History Lit resembles 'Wicked' cousin but ponders wider themes of class, gender and society in historical setting
By Sara Cardine 05/10/2012
History comes alive Friday, when Unbound Productions debuts its first full theatrical production of History Lit, the immersive, site-specific adaptations of three stories written by female authors and staged at Pasadena’s historic Fenyes estate.
Running through May 26, the productions feature a full cast, costumes and sets built on several locations to accommodate actors who dodge and weave as spectators follow in hot pursuit of moving storylines.
This historical jaunt through literary time and space comes from the makers of Wicked Lit, an annual Halloween-themed production that has audiences trekking through Altadena’s Mountainview Mausoleum.
But while Wicked Lit aims more specifically to chill, History Lit ponders wider themes of class, gender and society in three stories: “The Garden Party” by Katherine Mansfield, Harriet Beecher Stowe’s “Two Pictures in One” and “The Yellow Wallpaper” by Pasadena’s own Charlotte Perkins Gilman.
“All three of these stories are not just stories by female authors. They’re all stories that changed the way we think about our society,” says producer/director Jeff G. Rack who, along with partners Paul Millet and Jonathan Josephson, adapted the tales into plays for the occasion. “This is an event — it’s a whole experience. If people come once, they’ll know what it is.”
Like Wicked Lit, History Lit’s three productions make full use of period-specific scenes, spaces and acoustics throughout the Fenyes estate. Audiences are led by story guides, who provide helpful cues when its time to continue the narrative in a new location.
“We really let the venues and the stories inform each other.
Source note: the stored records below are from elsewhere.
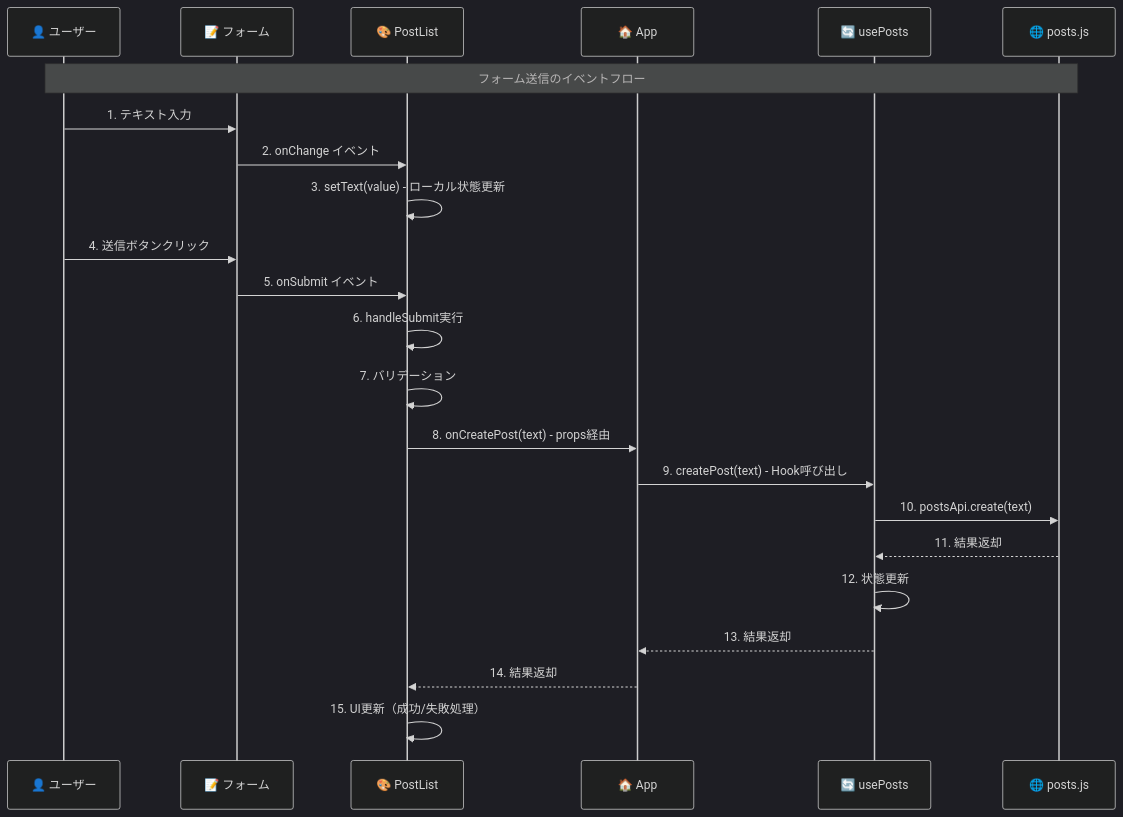
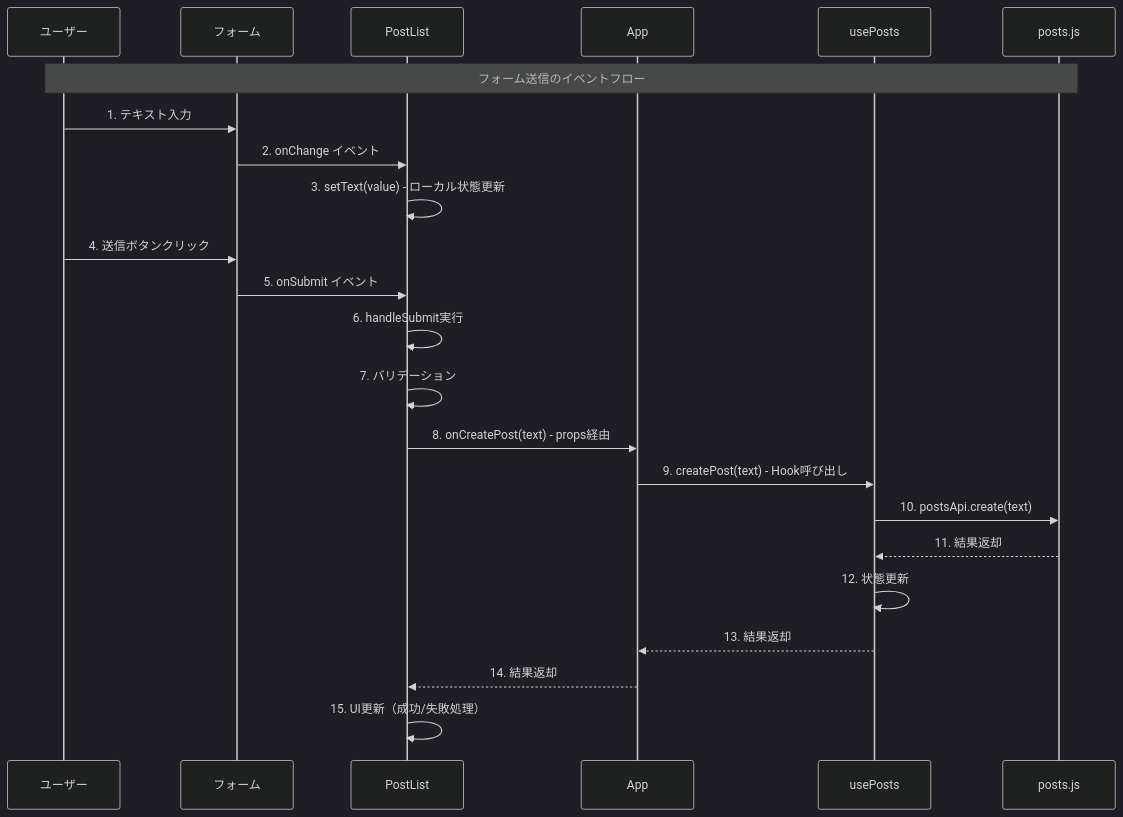
Before and after one commit to KITA-DS12/web-app-simple: diagram 14 of 29 in lecture-materials.md, drawn with Mermaid (dark theme). The commit also changed other lines of this file, not shown here.

````diff
--- a/lecture-materials.md
+++ b/lecture-materials.md
@@ -966,28 +966,28 @@
 ```mermaid
 sequenceDiagram
-    participant U as 👤 ユーザー
-    participant Form as 📝 フォーム
-    participant PostList as 🎨 PostList
-    participant App as 🏠 App
-    participant Hook as 🔄 usePosts
-    participant API as 🌐 posts.js
-    
+    participant U as ユーザー
+    participant Form as フォーム
+    participant PostList as PostList
+    participant App as App
+    participant Hook as usePosts
+    participant API as posts.js
+
     Note over U,API: フォーム送信のイベントフロー
-    
+
     U->>Form: 1. テキスト入力
     Form->>PostList: 2. onChange イベント
     PostList->>PostList: 3. setText(value) - ローカル状態更新
-    
+
     U->>Form: 4. 送信ボタンクリック
     Form->>PostList: 5. onSubmit イベント
     PostList->>PostList: 6. handleSubmit実行
     PostList->>PostList: 7. バリデーション
     PostList->>App: 8. onCreatePost(text) - props経由
     App->>Hook: 9. createPost(text) - Hook呼び出し
     Hook->>API: 10. postsApi.create(text)
     API-->>Hook: 11. 結果返却
     Hook->>Hook: 12. 状態更新
     Hook-->>App: 13. 結果返却
     App-->>PostList: 14. 結果返却
     PostList->>PostList: 15. UI更新（成功/失敗処理）
 ```
````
People are going to be hit by all of it and take away something different,” Josephson says.
In “The Garden Party,” adapted by Josephson, a young Laura Sheridan is called away from a lavish family party at the mansion when an unexpected accident befalls a stranger in a nearby cottage, threatening to change her forever.
Millet’s telling of “Two Pictures in One” juxtaposes two families — one white, one black — on the cusp of pivotal moments in America’s still-nascent history. A main room in the caretaker’s house on the grounds of the Fenyes estate houses a sort of dual stage, where audiences can view rotating, time-jumping storytelling.
In Rack’s adaptation of “The Yellow Wallpaper,” an affluent woman is locked inside her bedroom as a cure for postpartum depression. Viewers get a ringside seat to her ensuing madness, which culminates in visions she decrypts from the patterns of the room’s wallpaper.
“They’re in the wall for the remainder of the show, they’re looking through it,” Millet explains of the audience’s final vantage point. “She’s reacting to something she sees in the walls, and the audience is the wallpaper.”
Unbound’s exciting husbandry of space and narration is one reason for Wicked Lit’s wide appeal, and producers have worked hard to impress History Lit with a similar brand.
“If you crave an experience that will engage and surprise you, this is it,” Josephson says.
History Lit runs Friday through May 26 at the Pasadena Museum of History. Tickets cost $39 to $49, with student discounts available. For more information, including ticket ordering and show times, call (818) 242-7910 or visit historylit.org.